Benzinga’s weekly Stock Wars matches up two leaders in a major industry sector with the goal of determining which company is the better investment.
This week, the duel is between two hospitality and sports betting titans: MGM Resorts International MGM and Wynn Resorts, Limited. WYNN.
The Case For MGM Resorts International: This company traces its roots to aviation industry executive and hotelier Kirk Kerkorian, who purchased the fabled Metro-Goldwyn-Mayer movie studio in 1969. Kerkorian was less interested in making movies than affixing the prestigious MGM name to his Las Vegas hotel properties. The studio’s importance in within the film industry waned during Kerkorian’s ownership, but Hollywood’s loss was Las Vegas’ gain.
Over the years, the company saw its name change a few times and it spun off MGM Growth Properties LLC MGP as a real estate investment trust in 2016. MGM Resorts International had its initial public offering in 1998 when it was known as MGM Grand.

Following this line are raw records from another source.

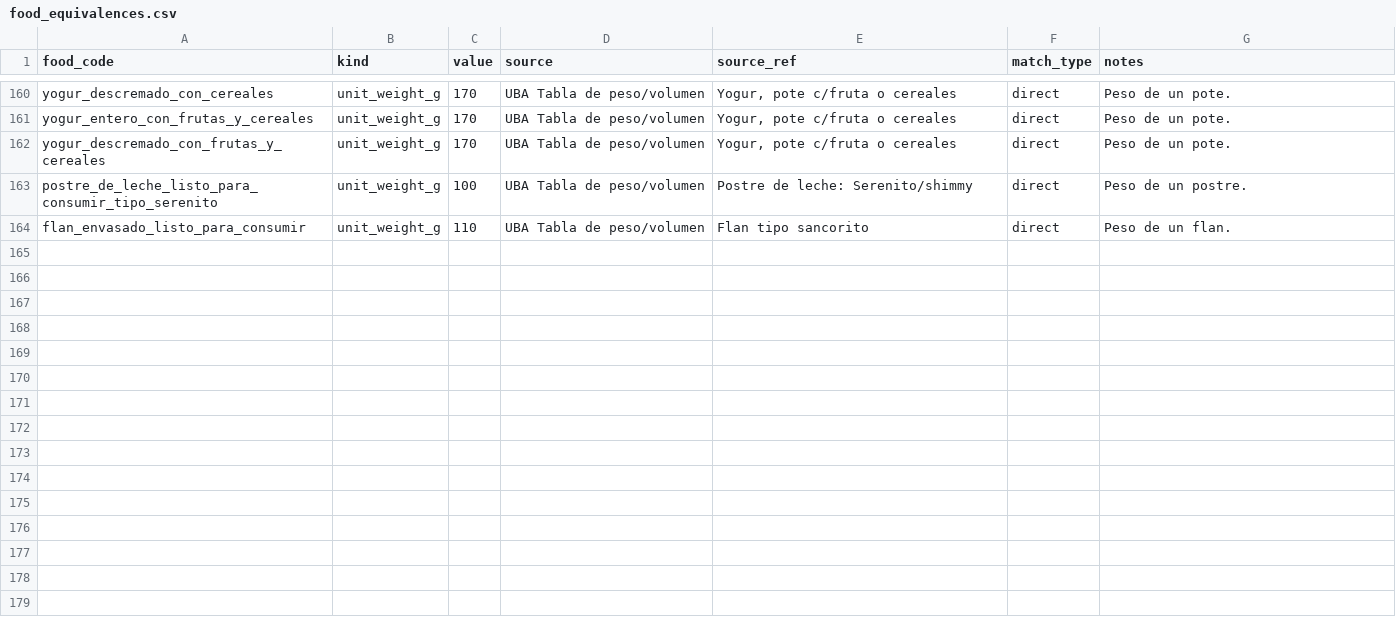
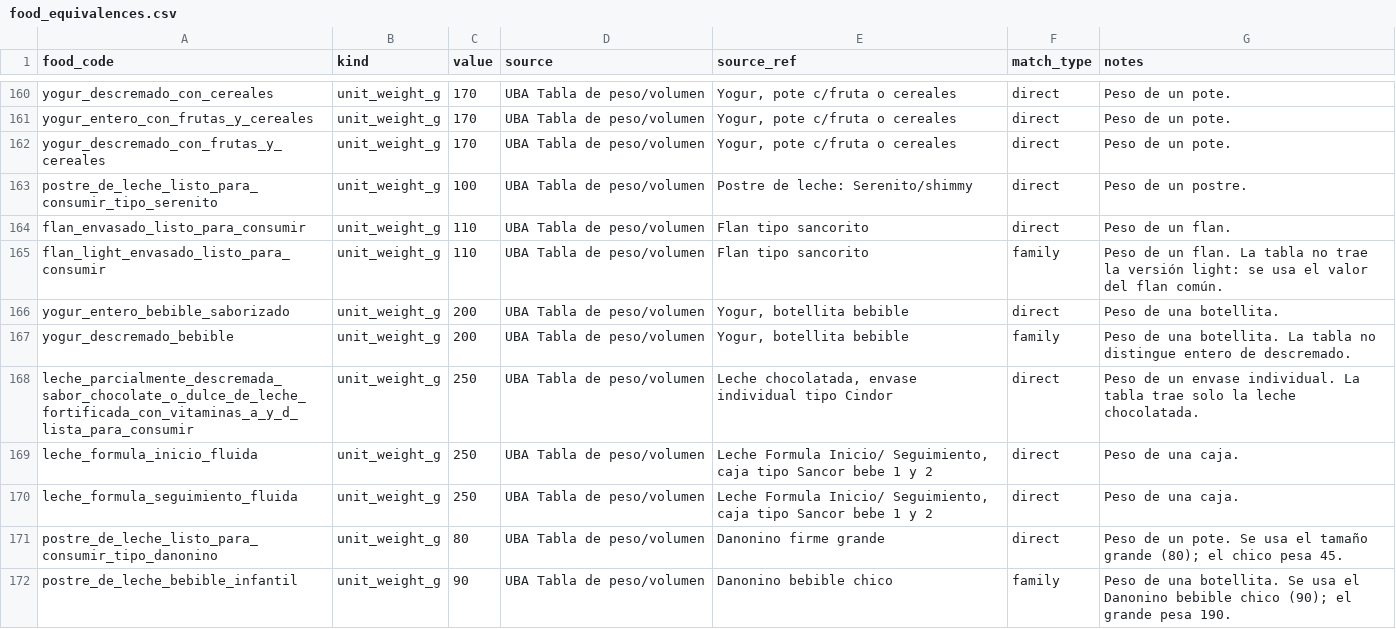
Before and after one commit to IngenieriaParaLaAlimentacion/backend, a CSV file: app/reference_data/food_equivalences.csv, drawn as a sheet; only a part is shown, gaps mark what is left out; the diff names each change by its address in the sheet, - before the commit and + after, or states it on an @@ line.

Commit message:
feat: add new food items to the equivalence table

```diff
--- a/app/reference_data/food_equivalences.csv
+++ b/app/reference_data/food_equivalences.csv
+row 165: flan_light_envasado_listo_para_consumir | unit_weight_g | 110 | UBA Tabla de peso/volumen | Flan tipo sancorito | family | Peso de un flan. La tabla no trae la versión light: se usa el valor del flan común.
+row 166: yogur_entero_bebible_saborizado | unit_weight_g | 200 | UBA Tabla de peso/volumen | Yogur, botellita bebible | direct | Peso de una botellita.
+row 167: yogur_descremado_bebible | unit_weight_g | 200 | UBA Tabla de peso/volumen | Yogur, botellita bebible | family | Peso de una botellita. La tabla no distingue entero de descremado.
+row 168: leche_parcialmente_descremada_sabor_chocolate_o_dulce_de_leche_fortificada_con_vitaminas_a_y_d_lista_para_consumir | unit_weight_g | 250 | UBA Tabla de peso/volumen | Leche chocolatada, envase individual tipo Cindor | direct | Peso de un envase individual. La tabla trae solo la leche chocolatada.
+row 169: leche_formula_inicio_fluida | unit_weight_g | 250 | UBA Tabla de peso/volumen | Leche Formula Inicio/ Seguimiento, caja tipo Sancor bebe 1 y 2 | direct | Peso de una caja.
+row 170: leche_formula_seguimiento_fluida | unit_weight_g | 250 | UBA Tabla de peso/volumen | Leche Formula Inicio/ Seguimiento, caja tipo Sancor bebe 1 y 2 | direct | Peso de una caja.
+row 171: postre_de_leche_listo_para_consumir_tipo_danonino | unit_weight_g | 80 | UBA Tabla de peso/volumen | Danonino firme grande | direct | Peso de un pote. Se usa el tamaño grande (80); el chico pesa 45.
+row 172: postre_de_leche_bebible_infantil | unit_weight_g | 90 | UBA Tabla de peso/volumen | Danonino bebible chico | family | Peso de una botellita. Se usa el Danonino bebible chico (90); el grande pesa 190.
```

Today, MGM Resorts International’s portfolio consists of 31 unique hotel and gaming destinations across the U.S. and in Macau, and it is pursuing an expansion into Japan. The company also partners with Entain ADR GMVHY on BetMGM, which offers U.S. sports betting and online gaming through brands including BetMGM and partypoker.
Since New Year’s Day, MGM Resorts International has been a rather busy company with multiple corporate developments including the launch of BetMGM’s sports betting presence in New York, Illinois, Louisiana, Puerto Rico and Washington, D.C.; a residency by Usher and upcoming shows by Lady Gaga and the Jonas Brothers at the company’s Park MGM venue in Las Vegas; and the signing of Edmonton Oilers captain Connor McDavid as its new brand ambassador. Last December, the company sold The Mirage hotel and casino to Hard Rock International for $1.075 billion in cash with the transaction expected to close in the second half of this year.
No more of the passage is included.